Dataset records
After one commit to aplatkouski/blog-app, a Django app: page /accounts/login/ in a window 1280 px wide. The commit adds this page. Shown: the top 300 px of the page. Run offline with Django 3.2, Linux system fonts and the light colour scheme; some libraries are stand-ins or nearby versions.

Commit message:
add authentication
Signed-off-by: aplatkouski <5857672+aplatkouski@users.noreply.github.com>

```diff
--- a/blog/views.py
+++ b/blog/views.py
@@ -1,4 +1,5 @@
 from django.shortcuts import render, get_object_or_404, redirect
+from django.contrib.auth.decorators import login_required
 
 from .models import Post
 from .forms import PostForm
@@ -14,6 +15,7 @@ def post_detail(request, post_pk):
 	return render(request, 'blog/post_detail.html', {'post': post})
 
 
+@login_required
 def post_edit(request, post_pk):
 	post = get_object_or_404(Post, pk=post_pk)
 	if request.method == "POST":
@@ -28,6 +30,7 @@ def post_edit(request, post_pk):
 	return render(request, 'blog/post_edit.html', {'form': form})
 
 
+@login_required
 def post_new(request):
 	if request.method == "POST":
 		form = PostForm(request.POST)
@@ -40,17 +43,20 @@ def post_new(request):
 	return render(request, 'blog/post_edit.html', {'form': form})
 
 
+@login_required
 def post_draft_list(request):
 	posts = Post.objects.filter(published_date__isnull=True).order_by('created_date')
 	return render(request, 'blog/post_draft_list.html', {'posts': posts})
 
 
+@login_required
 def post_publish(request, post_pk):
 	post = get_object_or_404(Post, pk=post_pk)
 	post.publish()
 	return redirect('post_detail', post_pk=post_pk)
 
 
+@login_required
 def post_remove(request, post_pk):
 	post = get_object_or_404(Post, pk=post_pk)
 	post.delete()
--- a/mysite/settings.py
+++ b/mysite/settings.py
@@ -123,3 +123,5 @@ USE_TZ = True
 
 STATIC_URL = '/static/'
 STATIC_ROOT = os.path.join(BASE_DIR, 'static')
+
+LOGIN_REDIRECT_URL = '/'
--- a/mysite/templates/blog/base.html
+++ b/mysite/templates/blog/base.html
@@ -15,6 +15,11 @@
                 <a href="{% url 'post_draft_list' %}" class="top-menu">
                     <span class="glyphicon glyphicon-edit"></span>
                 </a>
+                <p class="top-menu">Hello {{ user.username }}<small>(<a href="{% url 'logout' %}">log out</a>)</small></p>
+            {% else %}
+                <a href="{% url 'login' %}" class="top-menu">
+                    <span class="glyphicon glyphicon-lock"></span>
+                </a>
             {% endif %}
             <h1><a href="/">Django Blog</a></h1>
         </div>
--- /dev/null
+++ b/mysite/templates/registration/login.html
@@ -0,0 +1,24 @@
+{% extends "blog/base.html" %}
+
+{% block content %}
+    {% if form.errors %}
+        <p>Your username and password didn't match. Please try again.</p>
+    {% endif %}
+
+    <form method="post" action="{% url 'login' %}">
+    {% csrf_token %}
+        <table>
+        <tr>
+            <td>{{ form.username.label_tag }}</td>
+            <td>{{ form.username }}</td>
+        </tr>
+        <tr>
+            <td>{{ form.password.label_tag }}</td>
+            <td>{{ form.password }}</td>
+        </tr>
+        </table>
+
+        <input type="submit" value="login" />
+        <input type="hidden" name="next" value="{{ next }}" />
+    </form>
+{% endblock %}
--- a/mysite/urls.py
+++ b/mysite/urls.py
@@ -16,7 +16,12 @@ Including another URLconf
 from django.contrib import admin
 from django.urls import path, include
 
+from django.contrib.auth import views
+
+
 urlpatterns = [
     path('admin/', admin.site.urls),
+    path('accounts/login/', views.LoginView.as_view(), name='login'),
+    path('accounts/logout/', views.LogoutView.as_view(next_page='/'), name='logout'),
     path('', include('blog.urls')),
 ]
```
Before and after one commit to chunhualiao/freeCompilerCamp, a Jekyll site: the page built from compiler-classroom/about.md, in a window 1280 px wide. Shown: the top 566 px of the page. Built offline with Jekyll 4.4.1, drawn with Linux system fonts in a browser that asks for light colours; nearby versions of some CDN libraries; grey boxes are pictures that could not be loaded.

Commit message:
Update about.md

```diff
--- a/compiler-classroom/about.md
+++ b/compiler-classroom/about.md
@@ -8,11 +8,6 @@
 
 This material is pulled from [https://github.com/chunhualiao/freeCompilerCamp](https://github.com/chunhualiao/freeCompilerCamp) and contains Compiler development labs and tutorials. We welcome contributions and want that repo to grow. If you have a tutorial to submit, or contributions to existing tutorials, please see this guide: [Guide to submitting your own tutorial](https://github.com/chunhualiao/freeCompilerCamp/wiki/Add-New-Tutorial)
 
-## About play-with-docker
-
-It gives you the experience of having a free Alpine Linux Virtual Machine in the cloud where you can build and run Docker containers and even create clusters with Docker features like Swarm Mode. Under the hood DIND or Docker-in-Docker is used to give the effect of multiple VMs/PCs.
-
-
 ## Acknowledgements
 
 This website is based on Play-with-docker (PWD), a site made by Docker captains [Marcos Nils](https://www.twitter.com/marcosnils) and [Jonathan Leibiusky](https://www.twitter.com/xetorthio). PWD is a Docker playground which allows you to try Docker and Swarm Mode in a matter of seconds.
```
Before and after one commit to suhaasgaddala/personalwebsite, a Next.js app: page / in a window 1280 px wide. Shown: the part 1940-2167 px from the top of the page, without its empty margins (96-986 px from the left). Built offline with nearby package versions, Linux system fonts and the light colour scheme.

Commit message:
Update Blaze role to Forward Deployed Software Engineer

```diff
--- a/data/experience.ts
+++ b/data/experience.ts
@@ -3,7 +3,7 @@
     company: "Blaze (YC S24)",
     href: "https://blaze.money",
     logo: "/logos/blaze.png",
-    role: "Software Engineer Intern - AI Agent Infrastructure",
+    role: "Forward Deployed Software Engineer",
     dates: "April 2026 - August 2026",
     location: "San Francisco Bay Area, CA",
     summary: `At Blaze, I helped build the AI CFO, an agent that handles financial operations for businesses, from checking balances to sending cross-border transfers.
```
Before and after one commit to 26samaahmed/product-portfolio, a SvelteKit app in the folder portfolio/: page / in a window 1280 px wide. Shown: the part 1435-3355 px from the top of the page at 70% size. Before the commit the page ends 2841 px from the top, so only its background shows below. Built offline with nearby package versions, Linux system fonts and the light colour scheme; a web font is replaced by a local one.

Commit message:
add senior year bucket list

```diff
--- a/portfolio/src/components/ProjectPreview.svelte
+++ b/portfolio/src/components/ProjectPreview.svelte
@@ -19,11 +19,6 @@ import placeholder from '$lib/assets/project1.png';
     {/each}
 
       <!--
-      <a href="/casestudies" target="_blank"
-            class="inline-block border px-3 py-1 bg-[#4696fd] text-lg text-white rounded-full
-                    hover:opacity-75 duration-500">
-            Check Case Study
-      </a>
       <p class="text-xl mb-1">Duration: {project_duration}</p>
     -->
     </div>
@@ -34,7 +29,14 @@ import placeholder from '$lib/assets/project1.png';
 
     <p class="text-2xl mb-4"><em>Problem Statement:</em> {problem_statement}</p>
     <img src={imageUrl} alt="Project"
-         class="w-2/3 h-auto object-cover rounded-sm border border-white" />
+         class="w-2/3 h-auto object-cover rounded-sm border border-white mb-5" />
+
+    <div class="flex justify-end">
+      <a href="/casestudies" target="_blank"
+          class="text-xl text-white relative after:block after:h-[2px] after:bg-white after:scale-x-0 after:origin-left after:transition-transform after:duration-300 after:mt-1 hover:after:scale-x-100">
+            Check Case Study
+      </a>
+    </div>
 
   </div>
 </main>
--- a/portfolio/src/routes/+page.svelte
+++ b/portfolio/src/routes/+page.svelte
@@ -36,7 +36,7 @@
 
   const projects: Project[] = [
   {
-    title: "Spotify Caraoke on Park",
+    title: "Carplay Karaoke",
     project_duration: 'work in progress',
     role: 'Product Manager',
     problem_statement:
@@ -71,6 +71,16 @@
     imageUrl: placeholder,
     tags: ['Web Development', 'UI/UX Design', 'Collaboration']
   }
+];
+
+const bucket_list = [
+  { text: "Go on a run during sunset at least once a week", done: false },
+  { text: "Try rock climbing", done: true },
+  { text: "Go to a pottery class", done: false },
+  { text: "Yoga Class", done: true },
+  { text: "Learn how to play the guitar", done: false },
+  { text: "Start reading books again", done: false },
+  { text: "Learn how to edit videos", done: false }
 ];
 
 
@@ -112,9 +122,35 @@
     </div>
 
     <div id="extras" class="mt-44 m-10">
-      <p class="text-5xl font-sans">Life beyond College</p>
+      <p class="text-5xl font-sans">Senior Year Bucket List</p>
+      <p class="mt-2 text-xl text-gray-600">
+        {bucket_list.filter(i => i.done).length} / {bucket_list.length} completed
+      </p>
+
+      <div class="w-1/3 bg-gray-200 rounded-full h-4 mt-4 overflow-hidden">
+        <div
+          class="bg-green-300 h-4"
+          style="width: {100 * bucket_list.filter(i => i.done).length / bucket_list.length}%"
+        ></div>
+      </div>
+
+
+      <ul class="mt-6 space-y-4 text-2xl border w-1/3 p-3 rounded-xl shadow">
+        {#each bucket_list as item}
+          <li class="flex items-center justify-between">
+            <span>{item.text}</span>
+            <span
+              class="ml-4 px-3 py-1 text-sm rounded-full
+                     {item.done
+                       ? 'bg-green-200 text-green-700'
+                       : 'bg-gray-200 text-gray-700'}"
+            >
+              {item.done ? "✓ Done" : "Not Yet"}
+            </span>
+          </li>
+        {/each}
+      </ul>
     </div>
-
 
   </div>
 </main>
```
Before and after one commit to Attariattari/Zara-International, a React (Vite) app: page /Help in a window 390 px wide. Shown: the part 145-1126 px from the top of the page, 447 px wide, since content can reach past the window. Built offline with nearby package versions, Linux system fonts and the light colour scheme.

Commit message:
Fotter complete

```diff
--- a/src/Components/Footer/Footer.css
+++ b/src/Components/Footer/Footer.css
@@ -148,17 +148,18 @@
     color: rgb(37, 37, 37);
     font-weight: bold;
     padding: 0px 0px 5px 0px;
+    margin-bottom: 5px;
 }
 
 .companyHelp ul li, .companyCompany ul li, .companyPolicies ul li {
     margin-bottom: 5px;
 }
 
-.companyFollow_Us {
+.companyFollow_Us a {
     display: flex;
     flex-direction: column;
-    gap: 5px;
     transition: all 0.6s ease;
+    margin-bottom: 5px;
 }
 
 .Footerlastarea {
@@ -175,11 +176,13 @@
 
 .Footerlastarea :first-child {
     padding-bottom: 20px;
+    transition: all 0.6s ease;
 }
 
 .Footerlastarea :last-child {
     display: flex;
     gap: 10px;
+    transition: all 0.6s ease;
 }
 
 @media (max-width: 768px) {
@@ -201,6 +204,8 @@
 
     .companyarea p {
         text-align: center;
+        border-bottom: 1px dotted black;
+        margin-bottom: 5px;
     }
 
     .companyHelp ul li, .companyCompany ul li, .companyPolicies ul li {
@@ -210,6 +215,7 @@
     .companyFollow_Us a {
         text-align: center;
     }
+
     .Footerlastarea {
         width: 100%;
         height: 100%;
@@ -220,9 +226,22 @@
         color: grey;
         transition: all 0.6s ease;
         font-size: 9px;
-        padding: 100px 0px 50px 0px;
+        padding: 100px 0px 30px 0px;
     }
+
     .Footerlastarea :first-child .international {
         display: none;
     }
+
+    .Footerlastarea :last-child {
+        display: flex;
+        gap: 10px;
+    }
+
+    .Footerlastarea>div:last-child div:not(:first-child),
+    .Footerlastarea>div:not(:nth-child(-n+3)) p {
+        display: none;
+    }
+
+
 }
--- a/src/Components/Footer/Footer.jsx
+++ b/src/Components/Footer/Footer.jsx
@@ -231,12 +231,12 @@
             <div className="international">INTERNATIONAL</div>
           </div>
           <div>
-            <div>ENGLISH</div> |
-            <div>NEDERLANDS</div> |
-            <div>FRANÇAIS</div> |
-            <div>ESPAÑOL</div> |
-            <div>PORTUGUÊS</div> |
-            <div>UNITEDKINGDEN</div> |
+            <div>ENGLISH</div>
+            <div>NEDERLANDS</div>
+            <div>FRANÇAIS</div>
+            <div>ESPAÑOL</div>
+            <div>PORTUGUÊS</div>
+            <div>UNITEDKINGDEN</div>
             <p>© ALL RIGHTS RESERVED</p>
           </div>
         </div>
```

# Exercise prompt:
Only lines with the word "const" are wanted. Find and copy them from the records above.

# Exercise output:
   const projects: Project[] = [
+const bucket_list = [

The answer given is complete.